Over these past weeks I have been binge watching on NETFLIX. I have watched the TUDORS and five Seasons of the VIKINGS. There seems to be a common story behind the different stories. Whether it was the 7th and 8th century world or the world of the 16th century —- someone seems to always want what the other has. If the weak do not submit, then the stronger will eliminate them.
AND SOMEHOW, God is invoked by all. Whether it was the Viking God Odon v. the Christian God — or the God of the Roman Church v. the God of the Church of England, all was done in the “name of God” and with the belief that God is on MY SIDE.
And, so it continues today. There are divisions — and then divisions within divisions. There are “Pope Francis – Catholics” who want growth through change — and “Cardinal Burke and Archbishop Vigano – Catholics” who question the orthodoxy of Pope Francis. There are Methodists who wanted greater openness to same-gender marriage and those who wanted a more traditional plan.
Thus the divisions among people of faith is not merely between Christians and Muslims — but divisions among Christians and within “denominations”.
This comes to mind as we celebrate the mystery of the Trinity – a Christian belief that there is ONE GOD — but a God with three distinct persons.
Here are words of Fr. Walter Burghardt (Lovely in Eyes Not His) as quoted in “Give us This Day” (June 2019):
The Father, John declares, ‘so loved the world that He gave His only Son, that whoever believes in him should not perish but have eternal life.’ (Jn. 3:16) The Son, Paul lyricizes, did not think His glory something to cling to, a prize, to clutch.
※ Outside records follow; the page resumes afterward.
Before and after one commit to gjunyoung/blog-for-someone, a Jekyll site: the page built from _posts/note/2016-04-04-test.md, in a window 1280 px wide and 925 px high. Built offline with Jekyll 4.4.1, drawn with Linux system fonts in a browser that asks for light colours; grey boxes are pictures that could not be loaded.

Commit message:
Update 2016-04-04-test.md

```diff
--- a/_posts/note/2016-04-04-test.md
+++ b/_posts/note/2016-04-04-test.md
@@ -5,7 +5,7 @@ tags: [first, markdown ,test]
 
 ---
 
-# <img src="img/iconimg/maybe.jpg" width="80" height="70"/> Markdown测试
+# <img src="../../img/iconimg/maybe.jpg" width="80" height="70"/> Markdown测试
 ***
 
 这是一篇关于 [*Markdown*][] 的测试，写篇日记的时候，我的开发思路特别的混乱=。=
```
He took our bone and marrow, our skin and sinews. Not because He needed them. He took what is ours only to give us what is His, to let us share God’s life, God’s glory. And the Holy Spirit? The Spirit is not only the love between Father and Son; the Spirit is God’s gift to you and me.”
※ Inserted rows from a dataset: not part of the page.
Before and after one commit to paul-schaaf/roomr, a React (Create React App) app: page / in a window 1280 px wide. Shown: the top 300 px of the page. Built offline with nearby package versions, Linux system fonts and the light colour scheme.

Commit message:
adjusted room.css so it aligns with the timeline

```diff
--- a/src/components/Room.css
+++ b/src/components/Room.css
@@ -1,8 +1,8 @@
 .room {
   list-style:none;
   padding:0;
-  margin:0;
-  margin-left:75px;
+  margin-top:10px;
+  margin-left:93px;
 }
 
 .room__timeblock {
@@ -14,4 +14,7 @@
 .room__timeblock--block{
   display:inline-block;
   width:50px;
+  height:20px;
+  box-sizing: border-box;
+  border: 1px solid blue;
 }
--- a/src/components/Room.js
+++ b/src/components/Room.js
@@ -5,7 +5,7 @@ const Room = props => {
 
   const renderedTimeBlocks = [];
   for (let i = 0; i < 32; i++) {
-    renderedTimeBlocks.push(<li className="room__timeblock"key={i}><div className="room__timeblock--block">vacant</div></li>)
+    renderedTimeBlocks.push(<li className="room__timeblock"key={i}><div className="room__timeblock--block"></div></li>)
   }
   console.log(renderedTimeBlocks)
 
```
A lesson we teach to 4 and 5 year olds — a lesson we were to learn ourselves in Kindgergarten — TO SHARE — is a lesson hard to put into practice. Egoism creates a world of mine and yours. There is little to no room for OURS.
Pope Francis said this week that “Unity is the greatest witness to the Christian faith.”
Rather than trying to explain the mystery of the Trinity, why don’t we just live the mystery: three persons — distinct — equal — living as One God.
In marriage/family counseling, I would often ask: would you rather be right or happy? For some people being right — or winning — is more important than anything. Thus, as long as there have been humans on the earth — there has been conflict.
To live with greater happiness, let’s:
- Be happy with what we have – rather than worrying about what others have or what we do not have. Let’s not compare ourselves to others.
- Be able to accept that we are not going to agree with anyone on everything — and that it is ok to have difference of opinions and beliefs. Does it really matter that Catholics and Methodists and Episcopalians and Baptists are all “branches” of the Christian faith —- and that Christians do not even make up the majority of people on the earth?
- Accept that I do not have to convert everyone.
- Understand that war in the “name of God” makes no sense.
- Believe that just because I do not agree with you does not mean I don’t like you or, even worse, that I hate you. We just disagree.
So many of us take blood pressure medication — and it has something to do with our salt intake — but not totally. We allow ourselves to get “worked up” — inflamed –by too many things that are not significant.
For me, watching The Vikings and the Tutors has been entertainment. But, it has also allowed me to look at human nature —and how humans really try to make God in our image rather than allowing ourselves to be shaped and reshaped, formed and reformed by the image of God.
In the name of the Father, and of the Son, and of the Holy Spirit — make us one as you are One, Dear God.